Every record below should be repeated exactly, with the pictures left out.

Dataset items

________________________

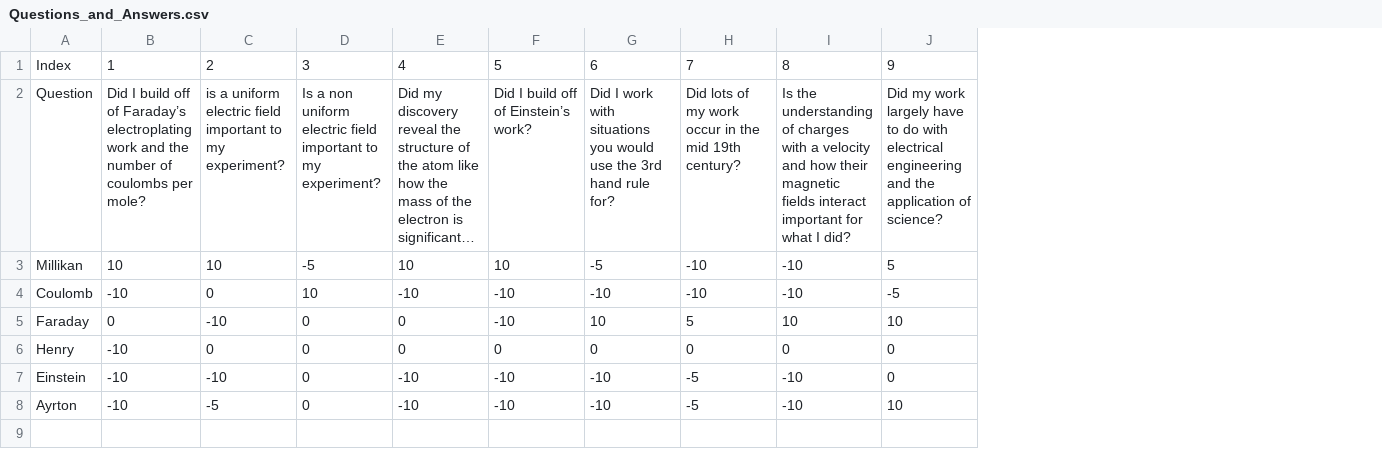
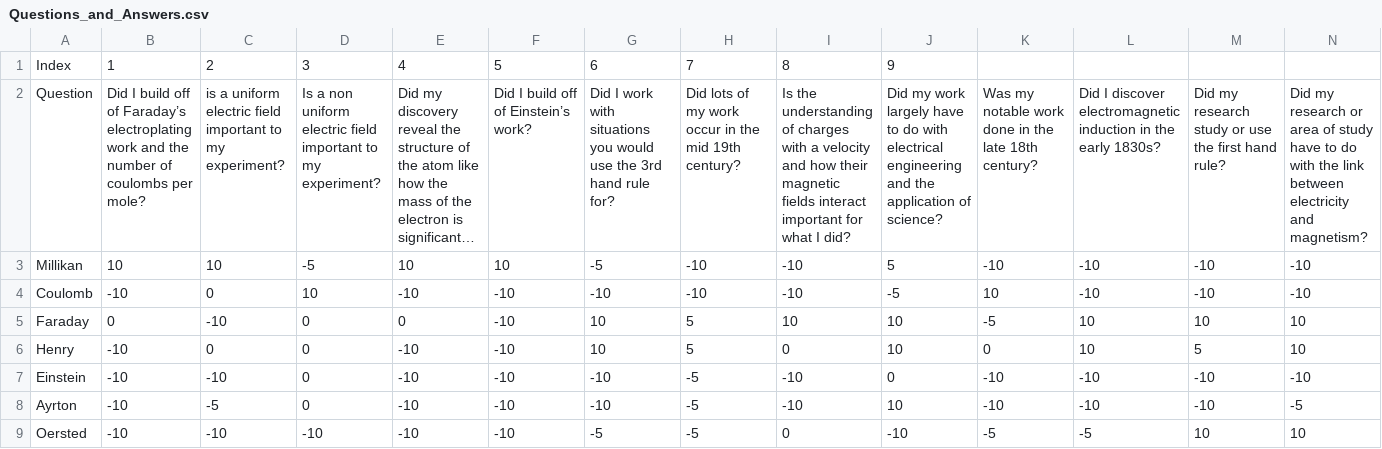
Before and after one commit to Zabro000/ODWM-Code, a CSV file: Questions_and_Answers.csv, drawn as a sheet; long unchanged cells end in …; the diff names each change by its address in the sheet, - before the commit and + after, or states it on an @@ line.

Commit message:
More questions and scientists

```diff
--- a/Questions_and_Answers.csv
+++ b/Questions_and_Answers.csv
+column K, rows 2-8: Was my notable work done in the late 18th century? | -10 | 10 | -5 | 0 | -10 | -10
+column L, rows 2-8: Did I discover electromagnetic induction in the early 1830s? | -10 | -10 | 10 | 10 | -10 | -10
+column M, rows 2-8: Did my research study or use the first hand rule? | -10 | -10 | 10 | 5 | -10 | -10
+column N, rows 2-8: Did my research or area of study have to do with the link between electricity and magnetism? | -10 | -10 | 10 | 10 | -10 | -5
-E6: 0
+E6: -10
-F6: 0
+F6: -10
-G6: 0
+G6: 10
-H6: 0
+H6: 5
-J6: 0
+J6: 10
+row 9: Oersted | -10 | -10 | -10 | -10 | -10 | -5 | -5 | 0 | -10 | -5 | -5 | 10 | 10
```
Also changed, not shown: 1 other file.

________________________

▸ RESULT FOR THIS EXERCISE:
Before and after one commit to Zabro000/ODWM-Code, a CSV file: Questions_and_Answers.csv, drawn as a sheet; long unchanged cells end in …; the diff names each change by its address in the sheet, - before the commit and + after, or states it on an @@ line.

Commit message:
More questions and scientists

```diff
--- a/Questions_and_Answers.csv
+++ b/Questions_and_Answers.csv
+column K, rows 2-8: Was my notable work done in the late 18th century? | -10 | 10 | -5 | 0 | -10 | -10
+column L, rows 2-8: Did I discover electromagnetic induction in the early 1830s? | -10 | -10 | 10 | 10 | -10 | -10
+column M, rows 2-8: Did my research study or use the first hand rule? | -10 | -10 | 10 | 5 | -10 | -10
+column N, rows 2-8: Did my research or area of study have to do with the link between electricity and magnetism? | -10 | -10 | 10 | 10 | -10 | -5
-E6: 0
+E6: -10
-F6: 0
+F6: -10
-G6: 0
+G6: 10
-H6: 0
+H6: 5
-J6: 0
+J6: 10
+row 9: Oersted | -10 | -10 | -10 | -10 | -10 | -5 | -5 | 0 | -10 | -5 | -5 | 10 | 10
```
Also changed, not shown: 1 other file.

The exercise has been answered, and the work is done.